In 1959, a 23-year-old Ben Lexcen (then known as Bob Miller) designed and built Taipan, a revolutionary lightweight 18-foot skiff that changed the shape of racing skiffs in Australia forever.
Taipan launched a successful design career for Lexcen, culminating in the design of the America’s Cup-winning yacht Australia II in 1983.
A completely new concept for the class, Taipan was designed with a lightweight, vee-shaped hull built from plywood, with overlapping headsails and minimal decking, for only 3 crew. This was almost the complete opposite to the existing fleet of heavy craft with 5 or 6 man crews. It changed lumbering behemoths into the harbour speedsters of today.

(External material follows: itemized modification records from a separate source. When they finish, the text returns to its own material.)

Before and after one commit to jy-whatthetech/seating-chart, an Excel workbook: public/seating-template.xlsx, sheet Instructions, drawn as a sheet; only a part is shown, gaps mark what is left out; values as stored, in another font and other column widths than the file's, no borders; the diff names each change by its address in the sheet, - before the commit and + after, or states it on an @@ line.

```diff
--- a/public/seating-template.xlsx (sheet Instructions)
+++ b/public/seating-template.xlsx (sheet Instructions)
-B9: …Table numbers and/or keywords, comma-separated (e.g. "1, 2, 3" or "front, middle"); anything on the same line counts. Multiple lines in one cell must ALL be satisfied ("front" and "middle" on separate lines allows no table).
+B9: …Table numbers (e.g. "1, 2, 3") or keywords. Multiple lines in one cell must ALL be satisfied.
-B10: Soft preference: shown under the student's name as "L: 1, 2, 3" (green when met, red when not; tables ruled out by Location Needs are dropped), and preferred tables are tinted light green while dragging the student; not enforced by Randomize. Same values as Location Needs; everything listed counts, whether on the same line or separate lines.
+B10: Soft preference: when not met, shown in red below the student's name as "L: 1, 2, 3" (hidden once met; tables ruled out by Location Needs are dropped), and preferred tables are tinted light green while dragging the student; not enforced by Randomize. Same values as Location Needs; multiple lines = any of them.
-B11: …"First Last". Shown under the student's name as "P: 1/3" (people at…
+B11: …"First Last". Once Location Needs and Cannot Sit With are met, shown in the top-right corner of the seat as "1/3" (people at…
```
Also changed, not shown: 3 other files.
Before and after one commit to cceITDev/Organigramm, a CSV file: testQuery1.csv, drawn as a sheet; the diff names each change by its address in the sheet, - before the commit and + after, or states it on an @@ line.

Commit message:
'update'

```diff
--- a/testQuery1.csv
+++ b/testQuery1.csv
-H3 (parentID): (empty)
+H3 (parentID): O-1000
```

The Taipan story captures key elements of the life of its creative designer. Miller was always ready to experiment with new and original ideas, and not only was the whole concept revolutionary in the class, he also continued his experiments with endplates on the rudder and centreboard.
Taipan leads directly to the winged keel concept of the victorious 12 metre design Australia II, winner of the America's Cup in 1983. This win is considered one of Australia’s most important sporting achievements.
Taipan was donated to the museum in 1986.
In 2007, the Australian sailing community, led by Lexcen's friend, Carl Ryves, contributed pooled funds for the museum to research and restore this design masterpiece.
In mid-October 2007 Taipan sailed again, and looked just as it did when it created a furore in 1960. Taipan is now on permanent display in the museum at Wharf 7.